Everyone knows that for the better part of the past year Apple, Inc. (“AAPL”, or “The Company”) was the world’s biggest company by market cap, with Exxon finally regaining that title on Friday, following AAPL’s latest price drop in the aftermath of its disappointing earnings. Most know that AAPL aggressively uses all legal tax loopholes to pay as little State and Federal tax as possible, despite being one of the world’s most profitable companies.
Many also know, courtesy of our exclusive from September, that Apple also is the holding company for Braeburn Capital: a firm which with a few exceptions (Bridgewater; JPM’s CIO prop trading desk) also happens to be one of the world’s largest hedge funds, whose function is to manage Apple’s massive cash hoard, with virtually zero requirements, and whose obligation is to make sure that AAPL’s cash gets laundered legally and efficiently in a way that complies with prerogative #1: avoid paying taxes.
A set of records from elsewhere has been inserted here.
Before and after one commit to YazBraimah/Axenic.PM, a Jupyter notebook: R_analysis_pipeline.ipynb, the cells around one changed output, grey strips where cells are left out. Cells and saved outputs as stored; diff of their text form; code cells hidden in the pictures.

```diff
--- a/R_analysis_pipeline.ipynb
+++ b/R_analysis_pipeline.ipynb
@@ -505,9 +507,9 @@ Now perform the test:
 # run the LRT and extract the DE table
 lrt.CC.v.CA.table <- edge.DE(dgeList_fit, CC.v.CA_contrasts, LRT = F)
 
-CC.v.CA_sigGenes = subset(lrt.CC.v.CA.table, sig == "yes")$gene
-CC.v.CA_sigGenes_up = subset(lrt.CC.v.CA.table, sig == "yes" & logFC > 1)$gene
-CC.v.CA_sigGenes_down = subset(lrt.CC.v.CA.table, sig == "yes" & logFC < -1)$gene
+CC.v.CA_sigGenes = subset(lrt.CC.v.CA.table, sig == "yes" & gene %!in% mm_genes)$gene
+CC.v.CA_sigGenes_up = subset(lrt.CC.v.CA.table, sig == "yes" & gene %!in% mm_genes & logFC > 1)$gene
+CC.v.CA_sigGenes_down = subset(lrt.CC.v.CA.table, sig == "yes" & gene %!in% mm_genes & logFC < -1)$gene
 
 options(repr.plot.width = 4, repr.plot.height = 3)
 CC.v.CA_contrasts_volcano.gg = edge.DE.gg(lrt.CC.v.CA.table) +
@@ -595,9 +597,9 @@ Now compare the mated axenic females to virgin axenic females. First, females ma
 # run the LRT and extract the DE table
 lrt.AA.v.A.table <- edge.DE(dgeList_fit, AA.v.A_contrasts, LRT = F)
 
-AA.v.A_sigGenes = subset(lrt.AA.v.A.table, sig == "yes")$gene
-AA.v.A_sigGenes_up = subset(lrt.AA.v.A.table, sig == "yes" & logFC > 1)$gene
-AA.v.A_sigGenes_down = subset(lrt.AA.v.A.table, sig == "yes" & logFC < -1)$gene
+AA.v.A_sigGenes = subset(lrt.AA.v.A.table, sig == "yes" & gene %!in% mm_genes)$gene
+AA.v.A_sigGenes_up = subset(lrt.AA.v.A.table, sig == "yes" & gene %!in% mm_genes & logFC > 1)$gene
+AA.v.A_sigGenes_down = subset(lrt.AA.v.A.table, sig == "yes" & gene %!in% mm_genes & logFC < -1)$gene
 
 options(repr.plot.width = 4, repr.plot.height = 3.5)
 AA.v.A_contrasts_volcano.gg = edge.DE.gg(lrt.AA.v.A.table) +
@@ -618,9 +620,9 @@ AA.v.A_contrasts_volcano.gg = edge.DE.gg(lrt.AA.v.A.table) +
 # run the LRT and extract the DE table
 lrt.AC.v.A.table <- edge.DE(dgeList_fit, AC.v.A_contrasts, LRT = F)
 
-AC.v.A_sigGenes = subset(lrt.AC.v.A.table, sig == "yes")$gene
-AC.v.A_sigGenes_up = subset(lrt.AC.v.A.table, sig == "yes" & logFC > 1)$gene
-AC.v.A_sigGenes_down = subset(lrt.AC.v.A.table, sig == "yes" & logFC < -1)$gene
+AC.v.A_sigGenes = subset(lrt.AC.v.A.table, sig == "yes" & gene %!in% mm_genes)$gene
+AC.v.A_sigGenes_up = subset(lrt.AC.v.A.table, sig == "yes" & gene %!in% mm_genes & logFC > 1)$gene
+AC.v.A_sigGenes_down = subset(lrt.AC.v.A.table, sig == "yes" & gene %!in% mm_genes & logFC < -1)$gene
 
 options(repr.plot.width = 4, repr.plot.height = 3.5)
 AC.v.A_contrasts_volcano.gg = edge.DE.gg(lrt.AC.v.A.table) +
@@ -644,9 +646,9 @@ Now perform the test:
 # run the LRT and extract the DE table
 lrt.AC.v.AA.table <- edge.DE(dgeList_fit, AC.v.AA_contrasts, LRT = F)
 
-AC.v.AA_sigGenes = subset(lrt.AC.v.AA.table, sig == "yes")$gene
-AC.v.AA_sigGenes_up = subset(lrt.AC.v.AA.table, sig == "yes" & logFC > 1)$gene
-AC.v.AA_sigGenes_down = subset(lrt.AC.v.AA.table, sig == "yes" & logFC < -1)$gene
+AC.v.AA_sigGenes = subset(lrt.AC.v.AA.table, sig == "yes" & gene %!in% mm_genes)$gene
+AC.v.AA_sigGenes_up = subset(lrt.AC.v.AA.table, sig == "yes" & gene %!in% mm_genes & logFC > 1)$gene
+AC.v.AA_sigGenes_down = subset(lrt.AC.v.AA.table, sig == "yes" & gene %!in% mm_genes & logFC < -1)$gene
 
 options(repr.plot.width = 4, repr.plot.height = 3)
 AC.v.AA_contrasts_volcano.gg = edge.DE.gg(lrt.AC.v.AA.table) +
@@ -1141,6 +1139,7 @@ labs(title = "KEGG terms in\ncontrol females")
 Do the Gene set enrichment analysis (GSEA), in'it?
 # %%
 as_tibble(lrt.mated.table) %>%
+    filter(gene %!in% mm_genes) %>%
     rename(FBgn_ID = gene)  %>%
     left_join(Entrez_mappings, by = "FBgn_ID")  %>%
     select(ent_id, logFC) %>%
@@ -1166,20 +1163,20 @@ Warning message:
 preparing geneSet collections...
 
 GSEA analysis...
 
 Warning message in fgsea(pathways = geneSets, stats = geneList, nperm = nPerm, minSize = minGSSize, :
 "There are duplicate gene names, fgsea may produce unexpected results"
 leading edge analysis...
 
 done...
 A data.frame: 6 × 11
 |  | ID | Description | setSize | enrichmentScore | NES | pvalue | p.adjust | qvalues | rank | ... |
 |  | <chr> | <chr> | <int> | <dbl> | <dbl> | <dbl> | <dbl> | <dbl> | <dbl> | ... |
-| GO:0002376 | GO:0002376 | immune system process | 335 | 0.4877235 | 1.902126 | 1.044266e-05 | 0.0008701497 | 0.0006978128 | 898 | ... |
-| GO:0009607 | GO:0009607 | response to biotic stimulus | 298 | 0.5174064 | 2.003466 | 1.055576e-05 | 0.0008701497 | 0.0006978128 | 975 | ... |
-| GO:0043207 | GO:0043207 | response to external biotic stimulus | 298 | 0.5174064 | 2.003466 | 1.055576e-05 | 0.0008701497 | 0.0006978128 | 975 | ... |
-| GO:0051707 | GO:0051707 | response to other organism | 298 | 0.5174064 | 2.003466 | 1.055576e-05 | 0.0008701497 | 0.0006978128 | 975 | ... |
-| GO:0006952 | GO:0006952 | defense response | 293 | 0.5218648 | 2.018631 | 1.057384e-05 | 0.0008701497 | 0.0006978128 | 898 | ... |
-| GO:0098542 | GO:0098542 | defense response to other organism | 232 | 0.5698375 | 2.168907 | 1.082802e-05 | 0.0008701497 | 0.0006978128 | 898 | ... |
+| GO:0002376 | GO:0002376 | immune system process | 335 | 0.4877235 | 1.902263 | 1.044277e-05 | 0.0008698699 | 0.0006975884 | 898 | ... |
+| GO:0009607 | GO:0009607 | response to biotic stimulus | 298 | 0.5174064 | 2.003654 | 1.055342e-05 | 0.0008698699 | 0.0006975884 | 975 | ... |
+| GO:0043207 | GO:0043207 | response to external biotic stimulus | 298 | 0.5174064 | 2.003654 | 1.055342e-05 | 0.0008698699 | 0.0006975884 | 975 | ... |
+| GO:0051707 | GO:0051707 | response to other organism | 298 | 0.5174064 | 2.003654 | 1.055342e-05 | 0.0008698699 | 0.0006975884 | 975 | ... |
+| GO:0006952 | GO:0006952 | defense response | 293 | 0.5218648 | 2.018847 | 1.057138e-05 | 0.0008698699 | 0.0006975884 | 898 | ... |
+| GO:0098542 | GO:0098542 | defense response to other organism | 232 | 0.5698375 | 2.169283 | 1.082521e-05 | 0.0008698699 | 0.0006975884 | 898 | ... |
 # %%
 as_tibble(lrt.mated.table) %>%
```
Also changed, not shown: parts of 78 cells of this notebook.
What few if any know, is that as part of its cash management obligations, Braeburn, and AAPL by extension,has conducted a mindboggling $600 billion worth of gross notional trades in just the past four years, consisting of buying and selling assorted unknown securities, or some $250 billion in 2012 alone: a grand total which represents some $1 billion per working day on average, and which puts the net turnover of some 99% of all hedge funds to shame!
Finally, what nobody knows, except for the recipients of course, is just how much in trade commissions AAPL has paid over the past four years on these hundreds of billions in trades to the brokering banks, many (or maybe all) of which may have found this commission revenue facilitating AAPL having a “Buy” recommendation: a rating shared by 52, or 83% of the raters, despite the company’s wiping out of one year in capital gains in a few short months.
The Perfectly Legal Tax Evasion Scheme
Apple’s massive cash hoard is something that gets its 15 minutes of fame each and every quarter, because for now at least, it keeps growing and growing and growing. However, that is not exactly correct. In fact, the company’s cash and cash equivalents at December 31, 2012 is just $16.2 billion: barely $9 billion more than it was 4 years ago, on December 31, 2008. Where the bulk of AAPL’s profits are kept, however, is not in cash and equivalents, but in various undisclosed short- and long-term securities.